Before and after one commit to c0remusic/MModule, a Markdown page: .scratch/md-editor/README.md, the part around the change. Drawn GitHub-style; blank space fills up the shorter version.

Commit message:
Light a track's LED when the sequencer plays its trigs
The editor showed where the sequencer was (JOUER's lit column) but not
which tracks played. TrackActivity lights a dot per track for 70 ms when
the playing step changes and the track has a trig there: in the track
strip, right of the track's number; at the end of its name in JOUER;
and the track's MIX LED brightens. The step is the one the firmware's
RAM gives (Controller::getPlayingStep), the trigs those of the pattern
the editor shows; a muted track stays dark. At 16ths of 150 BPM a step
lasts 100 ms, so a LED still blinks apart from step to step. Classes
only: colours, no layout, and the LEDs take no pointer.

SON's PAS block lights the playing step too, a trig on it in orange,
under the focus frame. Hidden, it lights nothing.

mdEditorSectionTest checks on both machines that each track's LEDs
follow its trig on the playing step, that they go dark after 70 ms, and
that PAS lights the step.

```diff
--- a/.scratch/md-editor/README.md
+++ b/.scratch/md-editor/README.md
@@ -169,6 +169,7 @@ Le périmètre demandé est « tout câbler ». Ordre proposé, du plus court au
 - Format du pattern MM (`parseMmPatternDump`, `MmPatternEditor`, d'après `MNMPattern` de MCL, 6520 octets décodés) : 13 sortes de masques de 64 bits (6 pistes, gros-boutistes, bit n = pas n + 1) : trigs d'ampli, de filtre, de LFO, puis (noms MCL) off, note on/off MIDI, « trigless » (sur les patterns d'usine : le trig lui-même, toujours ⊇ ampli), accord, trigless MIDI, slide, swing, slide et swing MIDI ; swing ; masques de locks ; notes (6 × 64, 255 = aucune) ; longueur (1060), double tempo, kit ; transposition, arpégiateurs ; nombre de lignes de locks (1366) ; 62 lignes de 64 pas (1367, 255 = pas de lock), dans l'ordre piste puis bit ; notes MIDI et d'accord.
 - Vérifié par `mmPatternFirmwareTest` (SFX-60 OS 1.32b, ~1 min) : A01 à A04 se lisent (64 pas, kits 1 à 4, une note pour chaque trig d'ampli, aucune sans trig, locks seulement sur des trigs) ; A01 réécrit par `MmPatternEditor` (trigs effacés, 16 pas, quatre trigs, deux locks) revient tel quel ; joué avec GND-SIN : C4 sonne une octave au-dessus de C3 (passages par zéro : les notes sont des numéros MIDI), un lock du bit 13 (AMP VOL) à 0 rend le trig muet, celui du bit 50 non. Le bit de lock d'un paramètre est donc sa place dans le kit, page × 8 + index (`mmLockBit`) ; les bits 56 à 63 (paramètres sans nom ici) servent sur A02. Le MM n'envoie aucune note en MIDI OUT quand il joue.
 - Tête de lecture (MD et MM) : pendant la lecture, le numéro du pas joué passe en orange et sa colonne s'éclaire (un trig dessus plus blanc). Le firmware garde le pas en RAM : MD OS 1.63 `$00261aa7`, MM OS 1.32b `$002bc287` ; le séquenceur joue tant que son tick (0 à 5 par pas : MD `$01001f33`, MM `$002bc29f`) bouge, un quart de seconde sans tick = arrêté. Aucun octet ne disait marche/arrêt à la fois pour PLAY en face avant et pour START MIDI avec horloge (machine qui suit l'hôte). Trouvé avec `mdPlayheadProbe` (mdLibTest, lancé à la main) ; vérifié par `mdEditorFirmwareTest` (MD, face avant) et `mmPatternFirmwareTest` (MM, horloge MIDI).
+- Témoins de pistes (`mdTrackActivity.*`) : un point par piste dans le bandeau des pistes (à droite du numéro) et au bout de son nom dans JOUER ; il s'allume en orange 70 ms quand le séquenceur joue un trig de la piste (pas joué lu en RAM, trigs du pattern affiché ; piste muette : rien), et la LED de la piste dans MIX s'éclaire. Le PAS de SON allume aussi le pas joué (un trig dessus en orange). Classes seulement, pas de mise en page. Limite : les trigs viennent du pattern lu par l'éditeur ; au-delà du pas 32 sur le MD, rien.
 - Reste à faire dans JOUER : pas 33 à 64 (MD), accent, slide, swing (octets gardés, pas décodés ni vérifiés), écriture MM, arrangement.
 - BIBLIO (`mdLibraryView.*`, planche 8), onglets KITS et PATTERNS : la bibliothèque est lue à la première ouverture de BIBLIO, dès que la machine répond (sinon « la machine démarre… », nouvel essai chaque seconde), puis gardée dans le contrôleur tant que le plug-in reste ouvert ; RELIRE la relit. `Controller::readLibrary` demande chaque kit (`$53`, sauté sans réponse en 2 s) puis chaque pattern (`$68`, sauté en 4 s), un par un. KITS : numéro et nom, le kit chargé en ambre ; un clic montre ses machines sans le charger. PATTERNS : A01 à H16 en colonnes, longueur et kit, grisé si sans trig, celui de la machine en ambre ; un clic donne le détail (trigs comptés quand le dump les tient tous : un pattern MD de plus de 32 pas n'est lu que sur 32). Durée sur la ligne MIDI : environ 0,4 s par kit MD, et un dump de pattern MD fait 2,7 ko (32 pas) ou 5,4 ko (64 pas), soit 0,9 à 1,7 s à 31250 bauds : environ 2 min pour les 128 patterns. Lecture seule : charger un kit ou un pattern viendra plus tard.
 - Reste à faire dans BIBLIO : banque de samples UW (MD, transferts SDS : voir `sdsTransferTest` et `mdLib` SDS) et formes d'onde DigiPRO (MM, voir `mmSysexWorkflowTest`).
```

--

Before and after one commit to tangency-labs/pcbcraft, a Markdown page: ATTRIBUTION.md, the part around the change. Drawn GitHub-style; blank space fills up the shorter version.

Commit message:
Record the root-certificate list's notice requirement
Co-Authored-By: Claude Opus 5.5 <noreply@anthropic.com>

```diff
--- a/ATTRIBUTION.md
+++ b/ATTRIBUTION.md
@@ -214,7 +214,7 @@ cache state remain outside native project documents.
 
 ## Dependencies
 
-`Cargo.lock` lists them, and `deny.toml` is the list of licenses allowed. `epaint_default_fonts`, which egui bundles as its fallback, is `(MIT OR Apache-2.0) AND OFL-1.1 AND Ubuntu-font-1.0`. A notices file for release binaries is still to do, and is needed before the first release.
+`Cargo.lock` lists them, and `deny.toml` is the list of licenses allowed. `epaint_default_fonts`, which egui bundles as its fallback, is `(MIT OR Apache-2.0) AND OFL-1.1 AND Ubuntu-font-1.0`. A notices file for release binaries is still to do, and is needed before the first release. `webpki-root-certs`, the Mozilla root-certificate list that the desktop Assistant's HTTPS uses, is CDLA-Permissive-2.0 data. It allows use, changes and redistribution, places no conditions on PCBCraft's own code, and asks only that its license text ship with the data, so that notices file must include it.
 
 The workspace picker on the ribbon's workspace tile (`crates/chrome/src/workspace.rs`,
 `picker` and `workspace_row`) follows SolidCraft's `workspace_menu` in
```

About this exercise = Search the records above for the string "lights" and copy each line that holds it.

Task response =
which tracks played. TrackActivity lights a dot per track for 70 ms when
SON's PAS block lights the playing step too, a trig on it in orange,
under the focus frame. Hidden, it lights nothing.
that PAS lights the step.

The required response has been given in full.